» Action item
The answer must be an exact copy of every record.

Web document revisions
-.-.-
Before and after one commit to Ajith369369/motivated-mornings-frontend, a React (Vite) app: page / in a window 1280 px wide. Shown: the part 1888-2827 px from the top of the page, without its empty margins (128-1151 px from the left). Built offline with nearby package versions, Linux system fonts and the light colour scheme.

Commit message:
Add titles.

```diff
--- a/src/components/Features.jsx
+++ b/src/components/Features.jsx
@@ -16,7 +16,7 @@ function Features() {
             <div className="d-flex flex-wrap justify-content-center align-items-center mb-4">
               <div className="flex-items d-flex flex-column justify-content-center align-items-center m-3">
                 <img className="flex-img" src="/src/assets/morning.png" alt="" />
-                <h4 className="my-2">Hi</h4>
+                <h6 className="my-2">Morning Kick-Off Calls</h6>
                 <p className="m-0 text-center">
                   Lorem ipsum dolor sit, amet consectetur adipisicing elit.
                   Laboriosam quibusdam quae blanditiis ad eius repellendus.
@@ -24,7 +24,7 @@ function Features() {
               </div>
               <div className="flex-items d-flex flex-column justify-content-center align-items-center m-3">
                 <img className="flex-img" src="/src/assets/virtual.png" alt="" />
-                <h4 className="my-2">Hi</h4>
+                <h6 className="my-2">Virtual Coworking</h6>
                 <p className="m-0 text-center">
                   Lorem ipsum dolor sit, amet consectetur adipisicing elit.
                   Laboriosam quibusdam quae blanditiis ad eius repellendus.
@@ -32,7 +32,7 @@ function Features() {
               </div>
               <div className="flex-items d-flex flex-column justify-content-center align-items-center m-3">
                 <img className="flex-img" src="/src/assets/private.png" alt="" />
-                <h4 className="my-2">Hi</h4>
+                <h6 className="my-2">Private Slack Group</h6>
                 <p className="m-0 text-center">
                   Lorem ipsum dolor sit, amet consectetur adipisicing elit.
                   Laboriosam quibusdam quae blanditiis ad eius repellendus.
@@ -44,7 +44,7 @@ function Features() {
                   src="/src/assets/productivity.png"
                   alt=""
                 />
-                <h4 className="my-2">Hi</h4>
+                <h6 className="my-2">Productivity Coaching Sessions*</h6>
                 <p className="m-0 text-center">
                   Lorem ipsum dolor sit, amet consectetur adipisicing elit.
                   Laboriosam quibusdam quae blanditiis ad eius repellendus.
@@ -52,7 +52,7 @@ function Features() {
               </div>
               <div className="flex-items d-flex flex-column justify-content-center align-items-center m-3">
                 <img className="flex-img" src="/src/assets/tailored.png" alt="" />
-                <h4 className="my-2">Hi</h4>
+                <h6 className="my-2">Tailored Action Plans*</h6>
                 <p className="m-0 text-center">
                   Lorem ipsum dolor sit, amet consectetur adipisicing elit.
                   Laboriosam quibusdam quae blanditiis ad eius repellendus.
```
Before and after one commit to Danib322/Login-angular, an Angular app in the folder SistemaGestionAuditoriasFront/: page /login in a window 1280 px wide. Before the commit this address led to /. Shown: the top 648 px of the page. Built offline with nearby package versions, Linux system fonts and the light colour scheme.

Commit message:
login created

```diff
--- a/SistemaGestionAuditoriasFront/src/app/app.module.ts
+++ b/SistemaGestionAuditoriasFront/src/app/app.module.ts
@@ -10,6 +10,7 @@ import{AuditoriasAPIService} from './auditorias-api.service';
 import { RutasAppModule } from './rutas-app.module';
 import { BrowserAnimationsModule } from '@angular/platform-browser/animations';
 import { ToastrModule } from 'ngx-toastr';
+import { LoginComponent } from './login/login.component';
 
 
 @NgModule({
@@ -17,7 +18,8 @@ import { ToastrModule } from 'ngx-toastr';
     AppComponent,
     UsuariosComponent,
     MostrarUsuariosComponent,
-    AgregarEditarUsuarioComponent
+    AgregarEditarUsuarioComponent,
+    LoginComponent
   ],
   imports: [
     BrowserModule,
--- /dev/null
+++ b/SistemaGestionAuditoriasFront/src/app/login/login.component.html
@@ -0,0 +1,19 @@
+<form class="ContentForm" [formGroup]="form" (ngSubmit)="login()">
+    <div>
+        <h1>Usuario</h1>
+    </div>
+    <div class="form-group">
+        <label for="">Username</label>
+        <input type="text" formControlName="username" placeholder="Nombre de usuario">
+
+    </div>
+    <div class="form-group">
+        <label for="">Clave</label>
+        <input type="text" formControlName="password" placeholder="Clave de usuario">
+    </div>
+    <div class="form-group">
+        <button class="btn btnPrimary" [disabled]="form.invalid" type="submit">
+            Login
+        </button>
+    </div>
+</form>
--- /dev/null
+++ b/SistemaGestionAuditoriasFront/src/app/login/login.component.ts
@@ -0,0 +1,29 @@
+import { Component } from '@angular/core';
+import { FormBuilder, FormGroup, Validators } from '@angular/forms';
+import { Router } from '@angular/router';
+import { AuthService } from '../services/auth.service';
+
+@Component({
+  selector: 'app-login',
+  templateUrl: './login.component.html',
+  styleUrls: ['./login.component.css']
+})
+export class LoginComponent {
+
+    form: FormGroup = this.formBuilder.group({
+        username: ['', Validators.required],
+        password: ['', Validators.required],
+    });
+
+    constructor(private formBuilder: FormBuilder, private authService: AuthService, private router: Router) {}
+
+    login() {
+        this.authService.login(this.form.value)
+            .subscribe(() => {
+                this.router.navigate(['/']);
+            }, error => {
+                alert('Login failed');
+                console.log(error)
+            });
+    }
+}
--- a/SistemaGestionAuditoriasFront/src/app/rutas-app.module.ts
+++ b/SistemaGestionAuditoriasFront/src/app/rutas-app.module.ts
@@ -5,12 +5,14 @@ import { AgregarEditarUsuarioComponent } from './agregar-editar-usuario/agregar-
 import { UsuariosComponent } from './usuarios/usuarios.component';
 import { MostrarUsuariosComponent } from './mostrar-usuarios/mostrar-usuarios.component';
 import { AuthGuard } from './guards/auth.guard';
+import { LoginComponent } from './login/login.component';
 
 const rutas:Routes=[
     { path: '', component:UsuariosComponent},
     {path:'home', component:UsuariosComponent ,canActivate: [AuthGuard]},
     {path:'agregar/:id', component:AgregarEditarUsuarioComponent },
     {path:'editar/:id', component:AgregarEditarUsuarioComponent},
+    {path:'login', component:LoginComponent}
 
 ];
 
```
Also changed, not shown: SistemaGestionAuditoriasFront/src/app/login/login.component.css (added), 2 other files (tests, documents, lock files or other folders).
-.-.-
» Exercise result
Before and after one commit to Ajith369369/motivated-mornings-frontend, a React (Vite) app: page / in a window 1280 px wide. Shown: the part 1888-2827 px from the top of the page, without its empty margins (128-1151 px from the left). Built offline with nearby package versions, Linux system fonts and the light colour scheme.

Commit message:
Add titles.

```diff
--- a/src/components/Features.jsx
+++ b/src/components/Features.jsx
@@ -16,7 +16,7 @@ function Features() {
             <div className="d-flex flex-wrap justify-content-center align-items-center mb-4">
               <div className="flex-items d-flex flex-column justify-content-center align-items-center m-3">
                 <img className="flex-img" src="/src/assets/morning.png" alt="" />
-                <h4 className="my-2">Hi</h4>
+                <h6 className="my-2">Morning Kick-Off Calls</h6>
                 <p className="m-0 text-center">
                   Lorem ipsum dolor sit, amet consectetur adipisicing elit.
                   Laboriosam quibusdam quae blanditiis ad eius repellendus.
@@ -24,7 +24,7 @@ function Features() {
               </div>
               <div className="flex-items d-flex flex-column justify-content-center align-items-center m-3">
                 <img className="flex-img" src="/src/assets/virtual.png" alt="" />
-                <h4 className="my-2">Hi</h4>
+                <h6 className="my-2">Virtual Coworking</h6>
                 <p className="m-0 text-center">
                   Lorem ipsum dolor sit, amet consectetur adipisicing elit.
                   Laboriosam quibusdam quae blanditiis ad eius repellendus.
@@ -32,7 +32,7 @@ function Features() {
               </div>
               <div className="flex-items d-flex flex-column justify-content-center align-items-center m-3">
                 <img className="flex-img" src="/src/assets/private.png" alt="" />
-                <h4 className="my-2">Hi</h4>
+                <h6 className="my-2">Private Slack Group</h6>
                 <p className="m-0 text-center">
                   Lorem ipsum dolor sit, amet consectetur adipisicing elit.
                   Laboriosam quibusdam quae blanditiis ad eius repellendus.
@@ -44,7 +44,7 @@ function Features() {
                   src="/src/assets/productivity.png"
                   alt=""
                 />
-                <h4 className="my-2">Hi</h4>
+                <h6 className="my-2">Productivity Coaching Sessions*</h6>
                 <p className="m-0 text-center">
                   Lorem ipsum dolor sit, amet consectetur adipisicing elit.
                   Laboriosam quibusdam quae blanditiis ad eius repellendus.
@@ -52,7 +52,7 @@ function Features() {
               </div>
               <div className="flex-items d-flex flex-column justify-content-center align-items-center m-3">
                 <img className="flex-img" src="/src/assets/tailored.png" alt="" />
-                <h4 className="my-2">Hi</h4>
+                <h6 className="my-2">Tailored Action Plans*</h6>
                 <p className="m-0 text-center">
                   Lorem ipsum dolor sit, amet consectetur adipisicing elit.
                   Laboriosam quibusdam quae blanditiis ad eius repellendus.
```
Before and after one commit to Danib322/Login-angular, an Angular app in the folder SistemaGestionAuditoriasFront/: page /login in a window 1280 px wide. Before the commit this address led to /. Shown: the top 648 px of the page. Built offline with nearby package versions, Linux system fonts and the light colour scheme.

Commit message:
login created

```diff
--- a/SistemaGestionAuditoriasFront/src/app/app.module.ts
+++ b/SistemaGestionAuditoriasFront/src/app/app.module.ts
@@ -10,6 +10,7 @@ import{AuditoriasAPIService} from './auditorias-api.service';
 import { RutasAppModule } from './rutas-app.module';
 import { BrowserAnimationsModule } from '@angular/platform-browser/animations';
 import { ToastrModule } from 'ngx-toastr';
+import { LoginComponent } from './login/login.component';
 
 
 @NgModule({
@@ -17,7 +18,8 @@ import { ToastrModule } from 'ngx-toastr';
     AppComponent,
     UsuariosComponent,
     MostrarUsuariosComponent,
-    AgregarEditarUsuarioComponent
+    AgregarEditarUsuarioComponent,
+    LoginComponent
   ],
   imports: [
     BrowserModule,
--- /dev/null
+++ b/SistemaGestionAuditoriasFront/src/app/login/login.component.html
@@ -0,0 +1,19 @@
+<form class="ContentForm" [formGroup]="form" (ngSubmit)="login()">
+    <div>
+        <h1>Usuario</h1>
+    </div>
+    <div class="form-group">
+        <label for="">Username</label>
+        <input type="text" formControlName="username" placeholder="Nombre de usuario">
+
+    </div>
+    <div class="form-group">
+        <label for="">Clave</label>
+        <input type="text" formControlName="password" placeholder="Clave de usuario">
+    </div>
+    <div class="form-group">
+        <button class="btn btnPrimary" [disabled]="form.invalid" type="submit">
+            Login
+        </button>
+    </div>
+</form>
--- /dev/null
+++ b/SistemaGestionAuditoriasFront/src/app/login/login.component.ts
@@ -0,0 +1,29 @@
+import { Component } from '@angular/core';
+import { FormBuilder, FormGroup, Validators } from '@angular/forms';
+import { Router } from '@angular/router';
+import { AuthService } from '../services/auth.service';
+
+@Component({
+  selector: 'app-login',
+  templateUrl: './login.component.html',
+  styleUrls: ['./login.component.css']
+})
+export class LoginComponent {
+
+    form: FormGroup = this.formBuilder.group({
+        username: ['', Validators.required],
+        password: ['', Validators.required],
+    });
+
+    constructor(private formBuilder: FormBuilder, private authService: AuthService, private router: Router) {}
+
+    login() {
+        this.authService.login(this.form.value)
+            .subscribe(() => {
+                this.router.navigate(['/']);
+            }, error => {
+                alert('Login failed');
+                console.log(error)
+            });
+    }
+}
--- a/SistemaGestionAuditoriasFront/src/app/rutas-app.module.ts
+++ b/SistemaGestionAuditoriasFront/src/app/rutas-app.module.ts
@@ -5,12 +5,14 @@ import { AgregarEditarUsuarioComponent } from './agregar-editar-usuario/agregar-
 import { UsuariosComponent } from './usuarios/usuarios.component';
 import { MostrarUsuariosComponent } from './mostrar-usuarios/mostrar-usuarios.component';
 import { AuthGuard } from './guards/auth.guard';
+import { LoginComponent } from './login/login.component';
 
 const rutas:Routes=[
     { path: '', component:UsuariosComponent},
     {path:'home', component:UsuariosComponent ,canActivate: [AuthGuard]},
     {path:'agregar/:id', component:AgregarEditarUsuarioComponent },
     {path:'editar/:id', component:AgregarEditarUsuarioComponent},
+    {path:'login', component:LoginComponent}
 
 ];
 
```
Also changed, not shown: SistemaGestionAuditoriasFront/src/app/login/login.component.css (added), 2 other files (tests, documents, lock files or other folders).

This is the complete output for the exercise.